For each line below that contains the word "Shown", make a copy.

Input data:
-*-*-
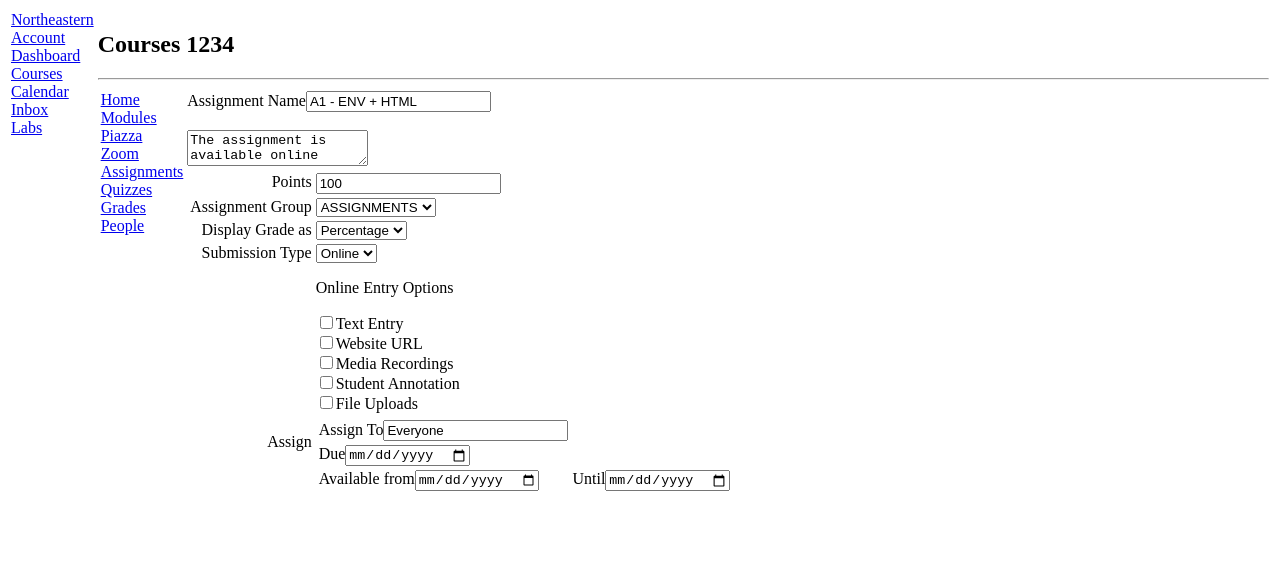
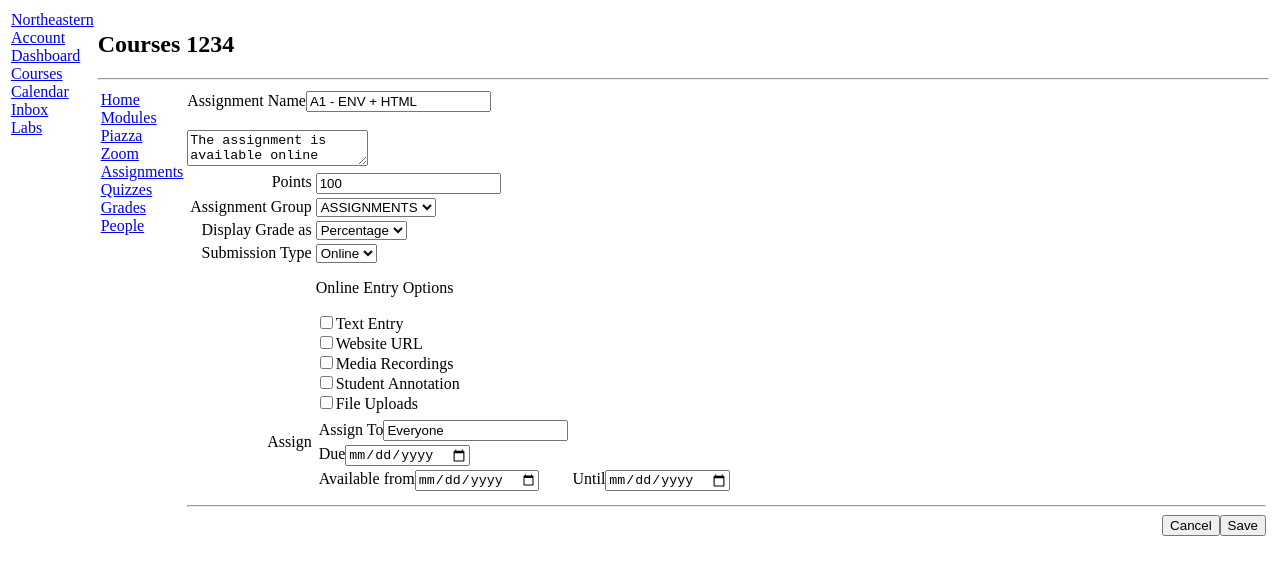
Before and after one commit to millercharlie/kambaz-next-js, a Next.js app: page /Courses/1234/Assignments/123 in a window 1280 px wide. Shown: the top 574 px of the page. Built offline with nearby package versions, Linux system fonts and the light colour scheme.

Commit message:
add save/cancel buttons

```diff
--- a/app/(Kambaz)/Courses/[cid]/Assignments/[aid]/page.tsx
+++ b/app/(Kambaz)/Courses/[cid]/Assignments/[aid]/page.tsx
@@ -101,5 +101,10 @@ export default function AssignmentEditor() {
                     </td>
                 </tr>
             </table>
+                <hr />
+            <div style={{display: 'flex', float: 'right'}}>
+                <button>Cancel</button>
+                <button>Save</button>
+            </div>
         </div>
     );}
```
-*-*-
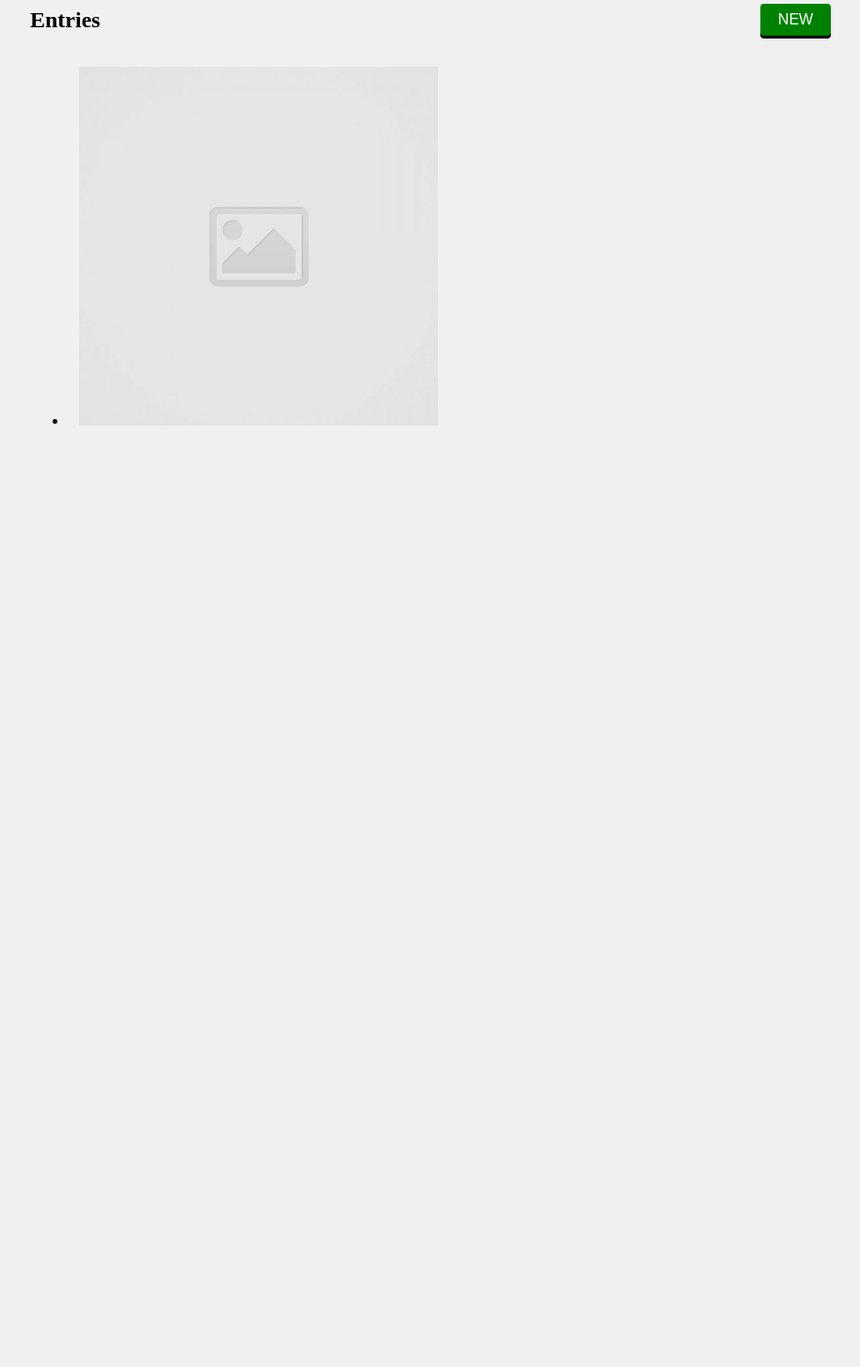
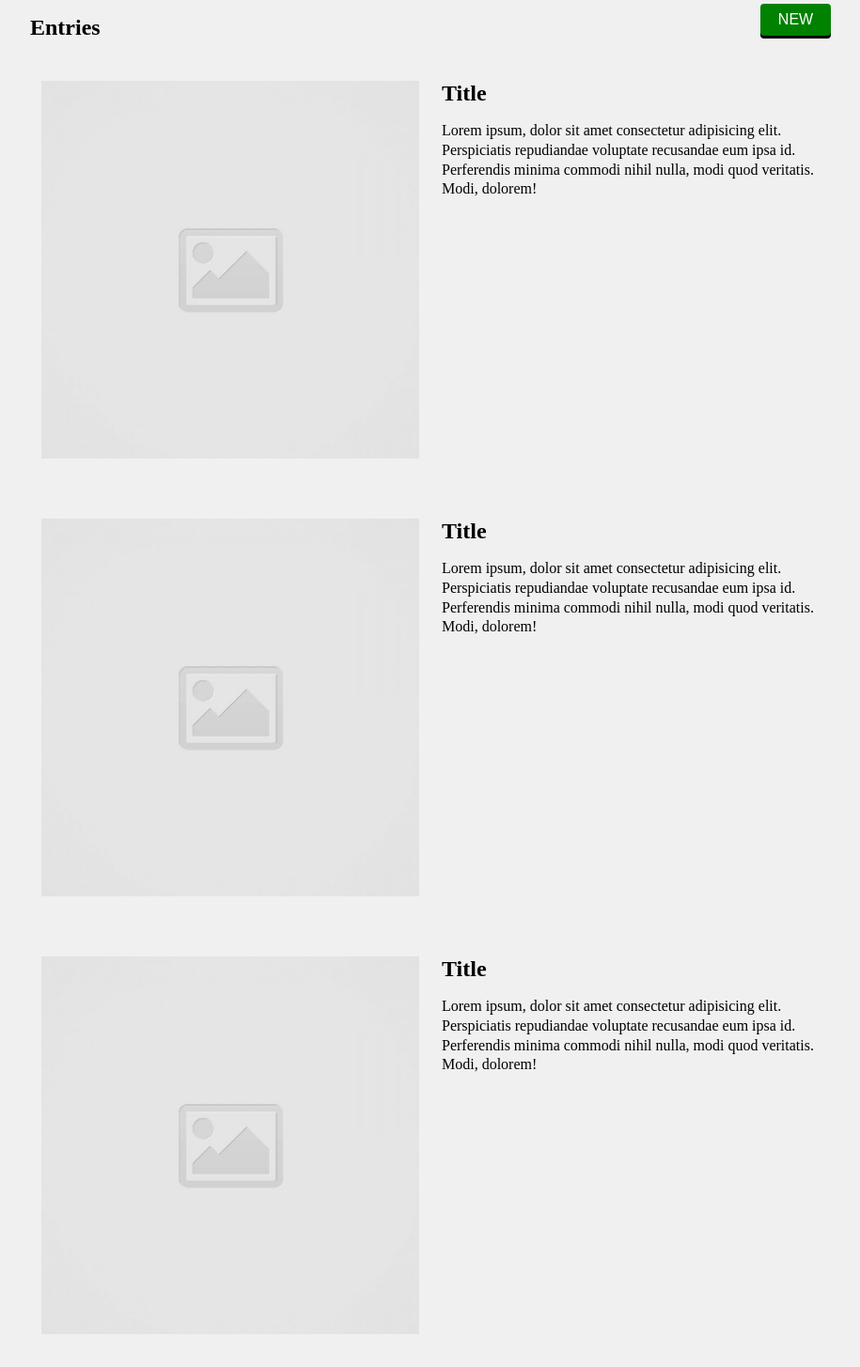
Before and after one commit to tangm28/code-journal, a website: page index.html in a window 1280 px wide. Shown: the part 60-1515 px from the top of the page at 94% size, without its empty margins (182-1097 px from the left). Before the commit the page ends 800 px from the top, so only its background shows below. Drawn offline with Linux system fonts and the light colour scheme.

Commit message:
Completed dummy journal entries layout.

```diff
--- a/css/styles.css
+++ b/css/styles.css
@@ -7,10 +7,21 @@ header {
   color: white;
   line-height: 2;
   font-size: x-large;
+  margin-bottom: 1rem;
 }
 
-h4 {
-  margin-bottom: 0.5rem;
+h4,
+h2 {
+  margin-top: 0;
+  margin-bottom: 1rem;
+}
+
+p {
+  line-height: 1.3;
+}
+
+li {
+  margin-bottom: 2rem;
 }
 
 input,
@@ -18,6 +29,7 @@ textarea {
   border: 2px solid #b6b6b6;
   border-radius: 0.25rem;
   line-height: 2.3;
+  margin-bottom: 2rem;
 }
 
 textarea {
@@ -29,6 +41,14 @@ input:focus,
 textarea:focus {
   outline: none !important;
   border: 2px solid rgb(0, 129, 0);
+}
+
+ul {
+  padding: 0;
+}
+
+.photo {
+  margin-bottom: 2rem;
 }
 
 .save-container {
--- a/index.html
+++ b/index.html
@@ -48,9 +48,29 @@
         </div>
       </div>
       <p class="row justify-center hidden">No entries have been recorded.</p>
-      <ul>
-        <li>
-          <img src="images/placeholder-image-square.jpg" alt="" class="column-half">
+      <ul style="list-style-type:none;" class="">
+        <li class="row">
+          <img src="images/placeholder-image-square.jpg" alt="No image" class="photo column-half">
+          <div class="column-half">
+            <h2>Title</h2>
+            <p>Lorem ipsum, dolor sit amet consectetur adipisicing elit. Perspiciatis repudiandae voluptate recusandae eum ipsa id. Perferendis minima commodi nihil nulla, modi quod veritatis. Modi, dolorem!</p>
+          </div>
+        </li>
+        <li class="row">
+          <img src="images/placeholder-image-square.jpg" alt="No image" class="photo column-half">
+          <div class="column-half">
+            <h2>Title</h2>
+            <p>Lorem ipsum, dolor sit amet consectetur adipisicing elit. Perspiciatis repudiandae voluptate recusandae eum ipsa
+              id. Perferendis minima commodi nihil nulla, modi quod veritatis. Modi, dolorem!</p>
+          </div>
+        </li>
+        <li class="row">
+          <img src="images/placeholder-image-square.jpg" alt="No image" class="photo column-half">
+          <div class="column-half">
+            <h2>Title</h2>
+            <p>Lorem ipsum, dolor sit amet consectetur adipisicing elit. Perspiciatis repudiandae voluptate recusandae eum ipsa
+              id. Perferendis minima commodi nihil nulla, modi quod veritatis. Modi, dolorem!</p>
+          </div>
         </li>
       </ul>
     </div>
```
-*-*-
Answer to the problem:
Before and after one commit to millercharlie/kambaz-next-js, a Next.js app: page /Courses/1234/Assignments/123 in a window 1280 px wide. Shown: the top 574 px of the page. Built offline with nearby package versions, Linux system fonts and the light colour scheme.
Before and after one commit to tangm28/code-journal, a website: page index.html in a window 1280 px wide. Shown: the part 60-1515 px from the top of the page at 94% size, without its empty margins (182-1097 px from the left). Before the commit the page ends 800 px from the top, so only its background shows below. Drawn offline with Linux system fonts and the light colour scheme.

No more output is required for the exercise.